> Available records:
Segment Open

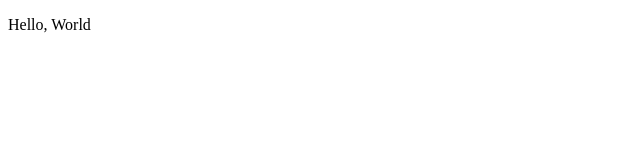
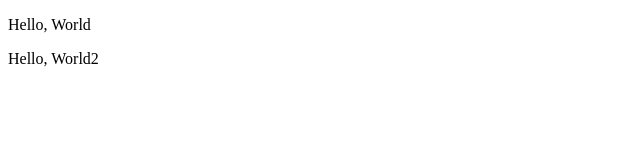
Before and after one commit to Adamosig/test, a plain HTML site: page index.html in a window 1280 px wide. Shown: the full height of the page, 0-640 px from the left. Drawn offline with Linux system fonts and the light colour scheme.

Commit message:
new commit2

```diff
--- a/index.html
+++ b/index.html
@@ -7,5 +7,6 @@
 </head>
 <body>
     <p> Hello, World</p>
+    <p> Hello, World2</p>
 </body>
 </html>
```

Segment Closed

> Task to complete:
Read the material above and copy out each line holding "html".

> Completed exercise:
Before and after one commit to Adamosig/test, a plain HTML site: page index.html in a window 1280 px wide. Shown: the full height of the page, 0-640 px from the left. Drawn offline with Linux system fonts and the light colour scheme.
--- a/index.html
+++ b/index.html
 </html>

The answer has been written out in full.